### What is required
Return all lines in the material below that contain "shadow".

### Listed records
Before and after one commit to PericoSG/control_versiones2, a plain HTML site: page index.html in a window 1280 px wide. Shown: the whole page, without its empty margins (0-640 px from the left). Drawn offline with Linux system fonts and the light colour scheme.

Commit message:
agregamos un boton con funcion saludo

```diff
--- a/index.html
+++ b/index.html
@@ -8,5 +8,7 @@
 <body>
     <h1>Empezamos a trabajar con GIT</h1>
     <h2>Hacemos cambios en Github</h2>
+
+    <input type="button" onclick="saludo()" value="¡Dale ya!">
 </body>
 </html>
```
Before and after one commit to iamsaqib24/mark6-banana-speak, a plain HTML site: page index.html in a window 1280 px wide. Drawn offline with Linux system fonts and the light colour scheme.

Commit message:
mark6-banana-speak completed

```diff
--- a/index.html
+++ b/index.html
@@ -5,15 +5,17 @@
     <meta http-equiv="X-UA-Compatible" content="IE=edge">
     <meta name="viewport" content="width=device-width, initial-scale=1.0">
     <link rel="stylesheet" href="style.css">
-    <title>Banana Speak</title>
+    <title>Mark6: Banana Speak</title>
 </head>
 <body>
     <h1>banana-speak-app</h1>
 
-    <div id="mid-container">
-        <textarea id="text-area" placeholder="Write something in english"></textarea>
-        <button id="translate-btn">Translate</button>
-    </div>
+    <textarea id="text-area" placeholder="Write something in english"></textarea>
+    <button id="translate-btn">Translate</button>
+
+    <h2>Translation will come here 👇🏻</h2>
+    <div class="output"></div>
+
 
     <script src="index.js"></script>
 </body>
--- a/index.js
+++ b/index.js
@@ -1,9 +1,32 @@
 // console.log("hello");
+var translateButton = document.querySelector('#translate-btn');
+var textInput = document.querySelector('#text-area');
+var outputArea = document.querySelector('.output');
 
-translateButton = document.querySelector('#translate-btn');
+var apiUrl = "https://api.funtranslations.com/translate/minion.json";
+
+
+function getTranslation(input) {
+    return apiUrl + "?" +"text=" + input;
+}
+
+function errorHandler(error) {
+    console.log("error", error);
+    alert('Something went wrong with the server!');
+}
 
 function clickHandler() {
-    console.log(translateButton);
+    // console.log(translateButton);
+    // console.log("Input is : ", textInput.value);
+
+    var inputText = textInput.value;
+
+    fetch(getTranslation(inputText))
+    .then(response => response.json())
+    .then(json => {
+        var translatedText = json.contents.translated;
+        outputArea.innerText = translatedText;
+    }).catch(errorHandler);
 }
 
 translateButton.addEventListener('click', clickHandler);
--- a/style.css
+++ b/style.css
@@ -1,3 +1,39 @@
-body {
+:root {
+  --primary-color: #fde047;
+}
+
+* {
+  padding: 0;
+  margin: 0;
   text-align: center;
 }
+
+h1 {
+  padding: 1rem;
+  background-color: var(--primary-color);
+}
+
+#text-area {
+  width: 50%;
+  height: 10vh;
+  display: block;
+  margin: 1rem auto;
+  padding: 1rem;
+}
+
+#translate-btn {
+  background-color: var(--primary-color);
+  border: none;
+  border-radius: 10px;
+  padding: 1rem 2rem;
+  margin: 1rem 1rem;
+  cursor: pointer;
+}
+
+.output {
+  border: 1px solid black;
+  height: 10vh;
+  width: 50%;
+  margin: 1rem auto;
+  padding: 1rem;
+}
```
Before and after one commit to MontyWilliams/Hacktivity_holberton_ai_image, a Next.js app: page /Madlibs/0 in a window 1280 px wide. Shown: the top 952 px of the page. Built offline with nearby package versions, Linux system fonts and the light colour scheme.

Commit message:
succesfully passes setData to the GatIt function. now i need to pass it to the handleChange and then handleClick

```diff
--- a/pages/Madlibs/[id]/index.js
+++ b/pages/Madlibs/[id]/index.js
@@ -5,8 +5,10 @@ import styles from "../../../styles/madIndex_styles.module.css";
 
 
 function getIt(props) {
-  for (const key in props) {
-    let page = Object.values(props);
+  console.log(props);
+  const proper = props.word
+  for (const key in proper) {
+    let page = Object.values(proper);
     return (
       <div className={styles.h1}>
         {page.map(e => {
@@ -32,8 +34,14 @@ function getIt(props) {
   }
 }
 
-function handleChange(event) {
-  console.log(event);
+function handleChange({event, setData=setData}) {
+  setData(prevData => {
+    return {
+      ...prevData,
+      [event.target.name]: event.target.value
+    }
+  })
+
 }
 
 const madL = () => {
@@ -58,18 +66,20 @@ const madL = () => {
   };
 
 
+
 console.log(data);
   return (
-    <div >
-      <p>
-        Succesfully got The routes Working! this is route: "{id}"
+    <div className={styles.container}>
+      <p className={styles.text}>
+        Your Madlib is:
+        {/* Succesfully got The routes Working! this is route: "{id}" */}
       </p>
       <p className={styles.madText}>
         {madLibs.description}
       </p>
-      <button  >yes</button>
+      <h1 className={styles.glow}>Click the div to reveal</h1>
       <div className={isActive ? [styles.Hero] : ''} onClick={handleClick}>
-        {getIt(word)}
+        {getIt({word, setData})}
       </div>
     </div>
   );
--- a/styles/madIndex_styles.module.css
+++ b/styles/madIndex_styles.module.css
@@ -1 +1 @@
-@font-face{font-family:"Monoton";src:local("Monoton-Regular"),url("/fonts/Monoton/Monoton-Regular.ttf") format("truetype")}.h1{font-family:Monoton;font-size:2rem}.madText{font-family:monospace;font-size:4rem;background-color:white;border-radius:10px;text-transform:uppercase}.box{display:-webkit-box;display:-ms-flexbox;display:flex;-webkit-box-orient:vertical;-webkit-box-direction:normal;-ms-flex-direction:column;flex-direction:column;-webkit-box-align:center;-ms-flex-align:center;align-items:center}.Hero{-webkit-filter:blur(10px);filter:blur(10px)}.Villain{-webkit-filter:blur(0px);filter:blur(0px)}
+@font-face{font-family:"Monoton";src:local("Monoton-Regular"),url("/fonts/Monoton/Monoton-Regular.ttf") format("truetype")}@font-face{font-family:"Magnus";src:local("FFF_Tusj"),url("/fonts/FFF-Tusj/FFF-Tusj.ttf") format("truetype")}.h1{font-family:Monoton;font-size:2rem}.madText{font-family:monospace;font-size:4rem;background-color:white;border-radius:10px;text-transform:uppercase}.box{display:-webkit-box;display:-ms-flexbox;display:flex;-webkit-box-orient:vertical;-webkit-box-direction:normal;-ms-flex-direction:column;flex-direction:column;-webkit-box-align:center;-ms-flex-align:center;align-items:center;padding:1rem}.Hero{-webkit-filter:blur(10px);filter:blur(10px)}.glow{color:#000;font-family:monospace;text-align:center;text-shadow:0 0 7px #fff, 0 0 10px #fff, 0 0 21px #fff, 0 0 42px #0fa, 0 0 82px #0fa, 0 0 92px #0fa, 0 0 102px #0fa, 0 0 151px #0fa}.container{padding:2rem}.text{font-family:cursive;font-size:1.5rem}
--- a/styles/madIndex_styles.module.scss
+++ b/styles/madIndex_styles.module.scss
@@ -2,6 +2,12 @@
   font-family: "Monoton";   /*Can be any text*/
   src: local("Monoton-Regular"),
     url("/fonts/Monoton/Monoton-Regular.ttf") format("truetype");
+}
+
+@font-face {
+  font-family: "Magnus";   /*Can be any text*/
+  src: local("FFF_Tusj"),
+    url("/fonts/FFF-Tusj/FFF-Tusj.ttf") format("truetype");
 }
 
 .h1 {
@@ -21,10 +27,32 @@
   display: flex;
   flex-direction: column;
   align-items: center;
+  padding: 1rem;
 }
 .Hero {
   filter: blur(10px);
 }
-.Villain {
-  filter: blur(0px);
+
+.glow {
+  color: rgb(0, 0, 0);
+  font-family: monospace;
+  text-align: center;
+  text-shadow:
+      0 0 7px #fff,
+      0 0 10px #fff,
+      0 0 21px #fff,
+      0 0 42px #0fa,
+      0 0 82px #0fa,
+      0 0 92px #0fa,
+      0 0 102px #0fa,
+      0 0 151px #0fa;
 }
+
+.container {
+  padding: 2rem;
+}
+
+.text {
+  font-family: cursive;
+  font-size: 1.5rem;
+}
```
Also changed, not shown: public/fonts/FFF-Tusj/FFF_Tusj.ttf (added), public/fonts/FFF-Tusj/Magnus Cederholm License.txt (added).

### Response to the exercise
+@font-face{font-family:"Monoton";src:local("Monoton-Regular"),url("/fonts/Monoton/Monoton-Regular.ttf") format("truetype")}@font-face{font-family:"Magnus";src:local("FFF_Tusj"),url("/fonts/FFF-Tusj/FFF-Tusj.ttf") format("truetype")}.h1{font-family:Monoton;font-size:2rem}.madText{font-family:monospace;font-size:4rem;background-color:white;border-radius:10px;text-transform:uppercase}.box{display:-webkit-box;display:-ms-flexbox;display:flex;-webkit-box-orient:vertical;-webkit-box-direction:normal;-ms-flex-direction:column;flex-direction:column;-webkit-box-align:center;-ms-flex-align:center;align-items:center;padding:1rem}.Hero{-webkit-filter:blur(10px);filter:blur(10px)}.glow{color:#000;font-family:monospace;text-align:center;text-shadow:0 0 7px #fff, 0 0 10px #fff, 0 0 21px #fff, 0 0 42px #0fa, 0 0 82px #0fa, 0 0 92px #0fa, 0 0 102px #0fa, 0 0 151px #0fa}.container{padding:2rem}.text{font-family:cursive;font-size:1.5rem}
+  text-shadow:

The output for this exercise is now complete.